Career and technical education (CTE) schools and academies are important and impactful, but they’re also scarce and expensive. To develop the skills of the millions of students who want high-quality CTE, we must be more egalitarian in the ways students access it—and the prospects for economic stability and success that it can create.
CTE is not just about the courses students take; it’s also about form: how, when, and where courses are delivered. And this varies depending on the state, district, and even school.
In most cases, the courses a student can take are determined by what’s available at the school site where they are enrolled. Most traditional high schools offer basic CTE classes in addition to academic coursework. Some host school-within-a-school “career academies” where academy students take CTE coursework focused around a single career theme (while taking academic classes at the host school); non-academy students can’t take these classes. There are also fully independent, self-contained career/technical high schools that serve as enrolled students’ home schools. Like academies, CTE schools usually focus on developing students’ skills to prepare them to enter a particular industry.
Some CTE programing is open to more students. Centralized locations called regional technical centers offer a diverse variety of CTE coursework. Students from multiple schools, and sometimes even multiple districts, travel to a regional center to take CTE classes while still enrolled in their “home” high schools. Finally, students who participate in dual enrollment earn high school credit for CTE courses taken at a community college.
While academies and self-contained CTE schools have important, positive academic and economic effects on students, access to them is extremely limited. Less than 4 percent of high schools in the United States are CTE schools. And although there are no recent data on the number of academies, there aren’t many, and they typically only enroll between thirty and sixty students per grade. Even in New York City, where they’ve gone all-in on both CTE schools and academies, demand far outstrips supply. “Some programs are so popular with middle-class families that they have trouble balancing their student bodies to meet the needs of a representative cross-section of New Yorkers,” note Tamar Jacoby and Shaun Dougherty. Likewise, eleven thousand students in Philadelphia—nearly one-third of all high schoolers—applied for 2,500 available seats in a CTE program. In Massachusetts, CTE schools have long waiting lists but can’t accept more students because of administrator-reported shortages in physical space, financial resources, staff, and equipment.
Our failure to increase the supply of CTE to meet demand is a huge waste of human capital, and it is especially problematic in an economy suffering from a long-term shortage of skilled workers for entry-level positions—especially those that do not require a four-year degree.
Schools and districts aren’t deliberately creating a shortage of opportunities.

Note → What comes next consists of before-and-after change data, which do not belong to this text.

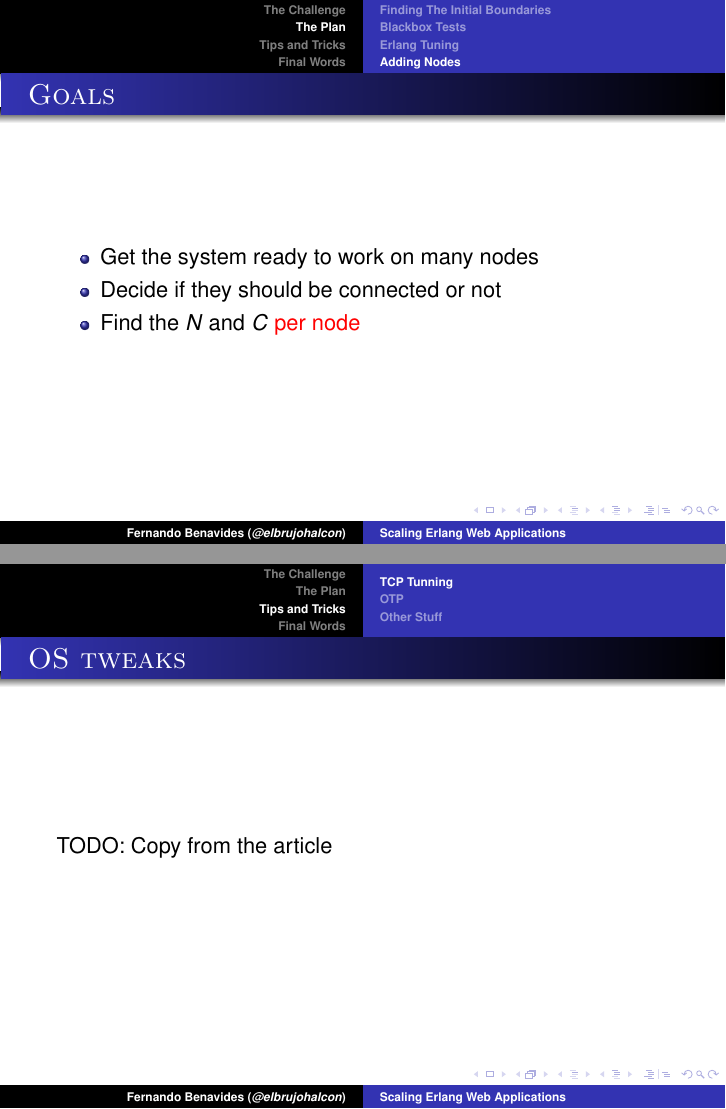
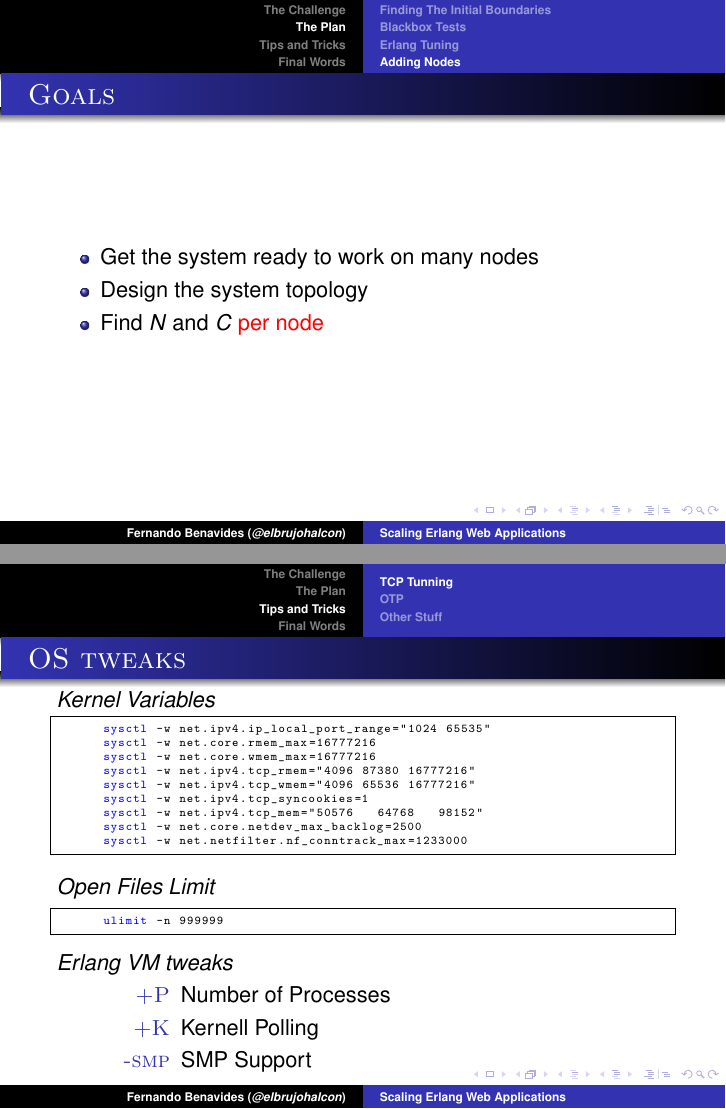
Before and after one commit to chinnucsk/erlang_factory-1, LaTeX slides (brujo/scaling-erlang.tex): pages 32 and 35 of 46 before the commit and pages 31 and 36 of 47 after it, joined at a grey line. Compiled offline with pdfLaTeX.

Commit message:
Several improved slides

```diff
--- a/brujo/scaling-erlang.tex
+++ b/brujo/scaling-erlang.tex
@@ -133,8 +147,8 @@
 \begin{frame}{Goals}
 	\begin{itemize}
 		\item Get the system ready to work on many nodes
-		\item Decide if they should be connected or not
-		\item Find the $N$ and $C$ \alert{per node}
+		\item Design the system topology
+		\item Find $N$ and $C$ \alert{per node}
 	\end{itemize}
 \end{frame}
 \begin{frame}{Steps}
@@ -150,8 +164,40 @@
 
 \section{Tips and Tricks}
 \subsection{TCP Tunning}
+
+\lstset{language=sh}
+\defverbatim[colored]\kernelvars{%
+\begin{lstlisting}[frame=single, emph={sysctl}, emphstyle={\color{blue}}]
+      sysctl -w net.ipv4.ip_local_port_range="1024 65535"
+      sysctl -w net.core.rmem_max=16777216
+      sysctl -w net.core.wmem_max=16777216
+      sysctl -w net.ipv4.tcp_rmem="4096 87380 16777216"
+      sysctl -w net.ipv4.tcp_wmem="4096 65536 16777216"
+      sysctl -w net.ipv4.tcp_syncookies=1
+      sysctl -w net.ipv4.tcp_mem="50576   64768   98152"
+      sysctl -w net.core.netdev_max_backlog=2500
+      sysctl -w net.netfilter.nf_conntrack_max=1233000
+\end{lstlisting}
+}
+\defverbatim[colored]\ulimit{%
+\begin{lstlisting}[frame=single, emph={ulimit}, emphstyle={\color{blue}}]
+      ulimit -n 999999
+\end{lstlisting}
+}
+
 \begin{frame}{OS tweaks}
-	TODO: Copy from the article
+	\emph{Kernel Variables}
+	\kernelvars
+	\pause
+	\emph{Open Files Limit}
+	\ulimit
+	\pause
+	\emph{Erlang VM tweaks}
+	\begin{description}
+		\item[+P] Number of Processes
+		\item[+K] Kernell Polling
+		\item[-smp] SMP Support
+	\end{description}
 \end{frame}
 \begin{frame}{Erlang tweaks}
 	TODO: Copy from the article on listeners
```
Also changed, not shown: brujo/scaling-erlang.pdf, brujo/scaling-erlang.tex (22 more changed lines).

CTE schools and academies are expensive to build and run, often requiring custom-built labs with specialized equipment and teachers, in addition to the standard operating costs of providing academic instruction. Some schools form industry partnerships with companies like IBM, which are attractive to businesses because they prepare potential employees and are good for an organization’s reputation (not to mention the fact that these partnerships are highly recommended by the current Perkins Act, and could be mandatory come its reauthorization). But even when partnerships work out, businesses aren’t going to fund the education of thousands of students across multiple sites. Smaller cities that are not home to large, successful companies with which to partner are even worse off.
To meaningfully develop the skills of millions of students who want high-quality CTE, we must increase access to courses and facilities. The easiest solution is dual enrollment: Support and encourage high school students to take the CTE classes already being offered at community colleges. To do this, we have to fix the state policies that dictate how dual enrollment is funded. In most states, the tuition to pay for the coursework comes from some combination of the district, the student, and the community college. Yet schools and districts have little incentive to encourage dual enrollment if they have to pay the post-secondary institution to provide the courses, and community colleges have no desire to go along if state law says they have to waive tuition. (Worse, in some states, the law allows high schools and/or community colleges to deny students participation.) And asking students to pay their own way will exclude low-income families.
States can expand CTE by requiring districts and schools to allow eligible students to participate in dual enrollment and equitably distributing funding across institutions. Federal legislation via Perkins reauthorization can support the latter by creating a system by which states use federal funds to cover student tuition in CTE classes directly—much like “backpack funding,” but at the course level.
It’s also imperative that state and federal CTE laws focus more on quality and less on strict prescriptions for specific coursework delivery models. Despite being favored by policy makers, CTE schools and academies already don’t provide enough seats. A move toward stringent requirements for industry partnerships limits them even more. At the same time, legislation that exclusively prioritizes academies does so at the expense of regional technical centers. By capitalizing on economy of scale, centers can give thousands of students access to high-tech, state-of-the-art facilities. State and federal law should support and fund these centers too.
Finally, support for CTE must be tied to whether coursework is relevant to the state’s economy. It’s true that many high-growth industries require CTE preparation in STEM, especially for jobs located in urban areas. But in some states, funding for less glamorous fields like agriculture are at risk—despite the fact that preparation for modern agricultural careers is just as high-tech and valuable to certain states as preparation for writing computer code. Unfortunately, too many laws incentivize STEM-focused CTE at the expense of other skills. That has to change.